The in vivo assay of polymerized tubulin was performed as previously described (Minotti et al., 1991). In brief, MEF cells were scraped into a MT-stabilizing buffer (0.1 M Pipes, pH 6.9, 2 M glycerol, 5 mM MgCl2, 2 mM EGTA, 0.5% Triton X-100, and protease inhibitors) supplemented with 4 μM taxol to maintain MT stability during isolation. The supernatant containing solubilized tubulin was clarified by centrifugation (20,000 g for 45 min) and separated from the pellet containing sedimented polymerized tubulin. The pellet was washed once in MT-stabilizing buffer before being denatured in laemmli buffer.
The in vitro kinetics of MT assembly was measured using the Tubulin Polymerization Assay kit (Cytoskeleton, Inc.) according to the manufacturer's instructions. In brief, the assembly of 300 μg tubulin in 100 μl tubulin assembly buffer (80 mM Pipes, pH 6.8, 0.5 mM EGTA, 2 mM MgCl2, 1 mM GTP, and 10% vol/vol glycerol) into MTs was started by incubating at 37°C. Absorbance at 340 nm was then measured every minute for up to 90 min in a temperature-controlled 96-well microtitre plate spectrophotometer (Genios; Tecan). Unless otherwise stated, recombinant proteins were coincubated for 10 min before the addition to tubulin. For fluorescence studies, 2 μg/μl tubulin was polymerized with rhodamine-labeled tubulin in a 4:1 ratio at 37°C for 30 or 60 min. MTs were then immediately spotted on a glass slide, an equal volume of Gel Mount (Biomeda) was added, and a coverslip was mounted. Images were then collected on a confocal microscope (MRC1024; Bio-Rad Laboratories) using a 100× NA 1.25 oil immersion objective (Carl Zeiss MicroImaging, Inc.) on an upright microscope (Axioplan2; Carl Zeiss MicroImaging, Inc.).

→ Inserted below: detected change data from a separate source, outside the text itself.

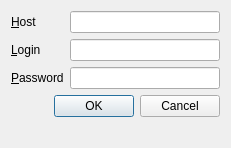
Above: trunk/qtselta/ui/settings.ui from rgfernandes/qtdesktop before the change. Below: the same form after it.
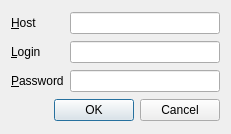
That is the form after the change.

```diff
--- a/trunk/qtselta/ui/settings.ui
+++ b/trunk/qtselta/ui/settings.ui
@@ -7,13 +7,13 @@
     <x>0</x>
     <y>0</y>
     <width>231</width>
-    <height>148</height>
+    <height>134</height>
    </rect>
   </property>
   <property name="windowTitle">
    <string>Settings</string>
   </property>
-  <layout class="QFormLayout" name="formLayout">
+  <layout class="QGridLayout" name="gridLayout">
    <item row="0" column="0">
     <widget class="QLabel" name="lHost">
      <property name="text">
```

Fig. S1 shows that the MT polymerization state is independent of Stat3 activation. Fig. S2 shows that Stat3 does not associate with tubulin and that its binding to stathmin does not require the MT network. Fig. S3 indicates the quantification of Stat3 and stathmin protein in PC12 cells, and Fig. S4 shows that constitutively active stathmin attenuates cell migration. Online supplemental material is available at http://www.jcb.org/cgi/content/full/jcb.200503021/DC1.
We thank M. Gullberg for providing pMEP-stathmin tetraA, Y. Shi for pBS/U6, and G.P. Nolan for the Phoenix-Eco packaging cell line.
This work was supported by the Agency for Science, Technology, and Research of Singapore. X. Cao is an adjunct staff in the Department of Biochemistry at the National University of Singapore.
T. Zhang's present address is Department of Medicine, University of California, San Diego, La Jolla, CA 92093.
Abbreviations used in this paper: ΔSt3, Stat3 deficient; GAPDH, glyceraldehyde-3-phosphate dehydrogenase; HU, hydroxyurea; IL-6, interleukin 6; MEF, murine embryonic fibroblast; MT, microtubule; SCG10, super cervical ganglion protein 10; SCLIP, SCG10-like protein; siRNA, short inhibitory RNA; SLD, stathmin-like domain; TCL, total cell lysate; WT, wild type.